AVAILABLE DATA:
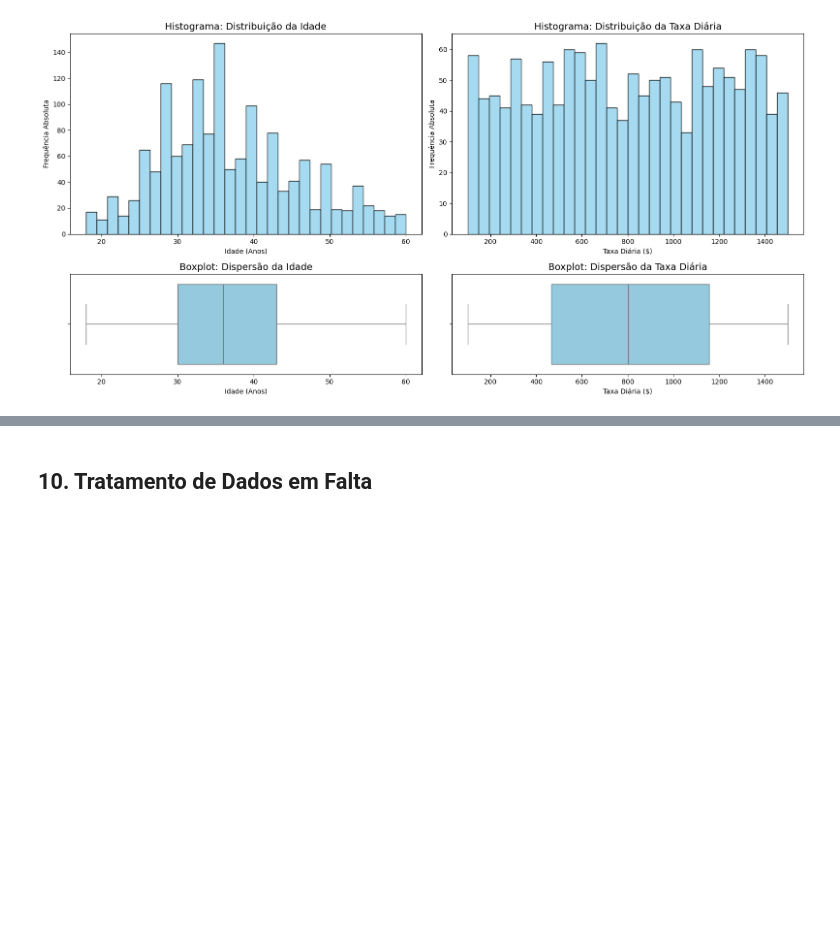
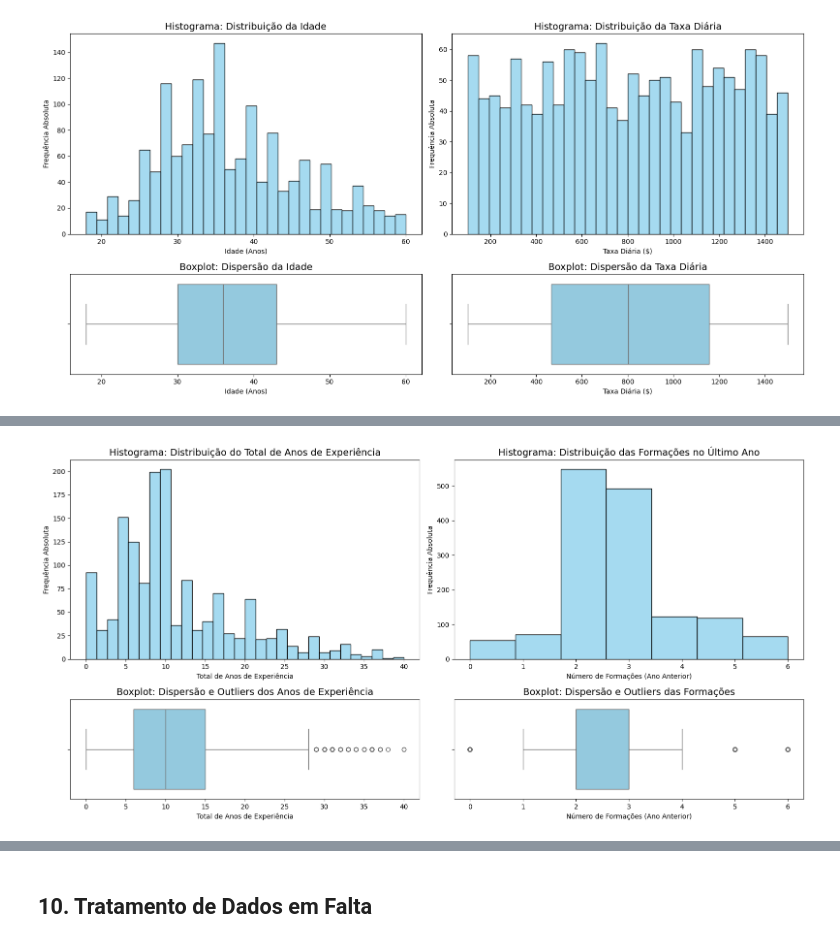
Before and after one commit to LuiscnFigueira/Projeto-cdg-grupo10, a Jupyter notebook: notebooks/M2_exploração.ipynb, the cells around one changed output, grey strips where cells are left out. Saved outputs shown, nothing was run; the diff lists cells and outputs as text; code cells hidden in the pictures; blank space fills up the shorter version.

```diff
--- a/notebooks/M2_exploração.ipynb
+++ b/notebooks/M2_exploração.ipynb
@@ -364,0 +213,38 @@ plt.show()
+# %%
+# Criar a grelha 2x2 (2 linhas, 2 colunas)
+fig, axes = plt.subplots(nrows=2, ncols=2, figsize=(16, 8), gridspec_kw={'height_ratios': [2, 1]})
+
+# COLUNA: TOTAL DE ANOS DE EXPERIÊNCIA (TotalWorkingYears)
+
+# Histograma da variável (TotalWorkingYears)
+sns.histplot(df['TotalWorkingYears'], color='skyblue', bins=30, ax=axes[0, 0])
+axes[0, 0].set_title('Histograma: Distribuição do Total de Anos de Experiência', fontsize=14)
+axes[0, 0].set_xlabel('Total de Anos de Experiência')
+axes[0, 0].set_ylabel('Frequência Absoluta')
+
+# Boxplot da variável (TotalWorkingYears)
+sns.boxplot(x=df['TotalWorkingYears'], color='skyblue', ax=axes[1, 0])
+axes[1, 0].set_title('Boxplot: Dispersão e Outliers dos Anos de Experiência', fontsize=14)
+axes[1, 0].set_xlabel('Total de Anos de Experiência')
+
+# COLUNA: FORMAÇÕES NO ÚLTIMO ANO (TrainingTimesLastYear)
+
+# Histograma da variável (TrainingTimesLastYear)
+sns.histplot(df['TrainingTimesLastYear'], color='skyblue', bins=7, ax=axes[0, 1])
+axes[0, 1].set_title('Histograma: Distribuição das Formações no Último Ano', fontsize=14)
+axes[0, 1].set_xlabel('Número de Formações (Ano Anterior)')
+axes[0, 1].set_ylabel('Frequência Absoluta')
+
+# Boxplot da variável (TrainingTimesLastYear)
+sns.boxplot(x=df['TrainingTimesLastYear'], color='skyblue', ax=axes[1, 1])
+axes[1, 1].set_title('Boxplot: Dispersão e Outliers das Formações', fontsize=14)
+axes[1, 1].set_xlabel('Número de Formações (Ano Anterior)')
+
+
+# Ajustar automaticamente os espaços para não sobrepor títulos
+plt.tight_layout()
+plt.show()
+
+# Autor: Mateus Afonso
+# %% [output]
+[figure, added]
```
Also changed, not shown: parts of 26 cells of this notebook.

EXERCISE INSTRUCTIONS:
In the entries above, identify each line that includes the string "Dispersão", then copy it.

ANSWER:
+axes[1, 0].set_title('Boxplot: Dispersão e Outliers dos Anos de Experiência', fontsize=14)
+axes[1, 1].set_title('Boxplot: Dispersão e Outliers das Formações', fontsize=14)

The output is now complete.